For these reasons it perhaps was inevitable that photographs should feature  in the ACT Bushfire Memorial. Because of my interest in re-using archival photographs I was invited to submit a proposal to design the proposed Memorial, I realized I had no chance of getting the gig until I teamed up with Tess Horwitz and Tony Steele; their public-art smarts combined with my photographic credentials meant we had an unbeatable proposal. We held two sausage sizzle days where victims of the fire came in to meet the artists and look at our maquette, as well as inscribe a brick and show me the snaps they had taken on the day of the fires and in the aftermath leading to their recovery. I got a scan of the photos I liked, and got them to fill out a sheet giving me copyright permission and relevant metadata. One of the textural themes of the Memorial was the humble house brick, so I cut out brick-sized details from my scans and laid them out vertically into five glass columns. The palette ran from earthy and fiery tones at the bottom, up to images of people and incidents at eye level, and then up to the greens and blues of regeneration towards the sky. Captions giving the photographer’s name and a short title were placed in the ‘mortar’ between the images. I still think that this memorial is rather unique because, rather than choosing one image to be iconically embody the whole experience of the event being memorialized, as in the Vietnam Memorial, or doing an impressionistic collage of different elements, as in the Nurses or Air Force memorials, individually tagged and identifiable photographs, albeit details of them, are presented in a grid which retains their individual specificity. I think this approach worked because the victims were all fairly homogenous — middle class suburbanites with cameras — and the event was concentrated and coherent in its narrative meaning — ‘fire comes, community suffers but regenerates’ — with only some minor counter-narratives — of the financial culpability of various governments — around the edges. This approach may not have worked in memorials to more complex disasters, or addressing more heterogenous constituencies.

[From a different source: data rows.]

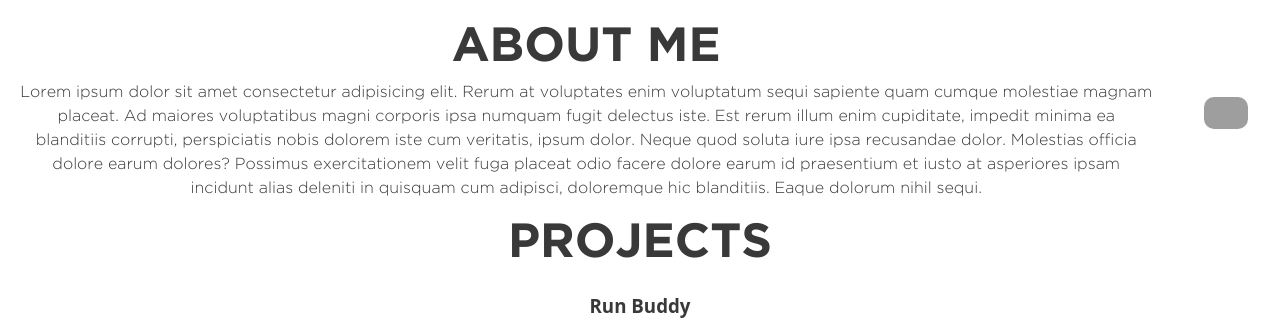
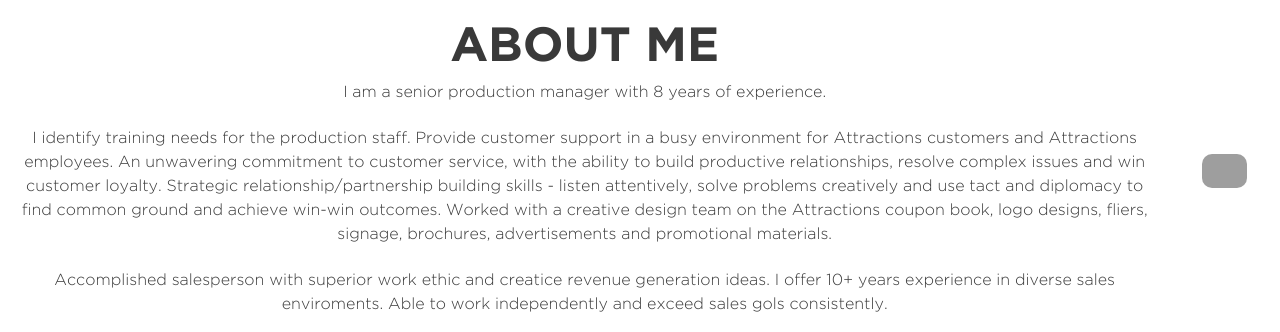
Before and after one commit to joliver521/portfolio, a plain HTML site: page index.html in a window 1280 px wide. Shown: the part 787-1119 px from the top of the page. Drawn offline with Linux system fonts and the light colour scheme; grey boxes are pictures that could not be loaded.

Commit message:
README/HTML/CSS minor changes and updates

```diff
--- a/index.html
+++ b/index.html
@@ -37,19 +37,20 @@
         <article id="about-me" class="about-me">
             <div class="about-info">
                 <h2>About Me</h2>
-                <p>Lorem ipsum dolor sit amet consectetur adipisicing elit. Rerum at voluptates enim voluptatum
-                    sequi
-                    sapiente quam cumque molestiae magnam placeat. Ad maiores voluptatibus magni corporis ipsa
-                    numquam
-                    fugit delectus iste.
-                    Est rerum illum enim cupiditate, impedit minima ea blanditiis corrupti, perspiciatis nobis
-                    dolorem
-                    iste cum veritatis, ipsum dolor. Neque quod soluta iure ipsa recusandae dolor. Molestias officia
-                    dolore earum dolores?
-                    Possimus exercitationem velit fuga placeat odio facere dolore earum id praesentium et iusto at
-                    asperiores ipsam incidunt alias deleniti in quisquam cum adipisci, doloremque hic blanditiis.
-                    Eaque
-                    dolorum nihil sequi.
+                <p>I am a senior production manager with 8 years of experience.
+                </p> <br>
+                <p>I identify training needs for the production staff. Provide customer support in a busy environment
+                    for
+                    Attractions customers and Attractions employees. An unwavering commitment to customer service, with
+                    the ability to build productive relationships, resolve complex issues and win customer loyalty.
+                    Strategic relationship/partnership building skills - listen attentively, solve problems creatively
+                    and use tact and diplomacy to find common ground and achieve win-win outcomes. Worked with a
+                    creative design team on the Attractions coupon book, logo designs, fliers, signage, brochures,
+                    advertisements and promotional materials.
+                </p> <br>
+                <p>Accomplished salesperson with superior work ethic and creatice revenue generation ideas. I offer 10+
+                    years experience in diverse sales enviroments. Able to work independently and exceed sales gols
+                    consistently.</p>
                 </p>
             </div>
             <div class="profile-image">
@@ -72,7 +73,7 @@
                             src="./assets/images/horiseon-screen-shot.png" alt="Screen shot of Horiseon"></a>
                 </article>
                 <article class="projects">
-                    <h3>Project 3</h3>
+                    <h3>Password Generator (Coming Soon!)</h3>
                     <a href=""><img src="./assets/images/pexels-soumil-kumar-735911.jpg"
                             alt="hand typing on a keyboard"></a>
                 </article>
```
Also changed, not shown: assets/css/style.css (+10 -0 lines), assets/images/portfolio-site.gif (added), 1 other file.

I’ll finish by talking a little bit about a small installation I have in the show which is opening tonight. In my head I divide the history of Canberra into two periods. There is the utopian period from its foundation to self-government, where Canberra was used by the Commonwealth Government as a model of an ideal Australian polity, and a kind of ideal template for a future Australian city. During this utopian period, which in my imagination peaks in the 1960s,  Canberra was tolerated as a noble experiment by most Australians. Then there is the distopian period from self-government till now, where Canberra is regarded by Australians and governments alike as parasitical, perverse, pretentious, indulgent and ‘out of touch’. In both these Canberras there are no actual people. In the distopian Canberra of today the people who live here are despised as a vitiated, degenerated, foppish sub-category of the real Australian. They are people of literally no account. As Clive Palmer said last week:‘In Canberra they have the best roads, but nobody to drive on them’. However the utopian Canberra was also devoid of actual people, the few people that appear in the photographs are national cyphers, actors in a political fantasy, like the schematic figures that occur in architectural drawings.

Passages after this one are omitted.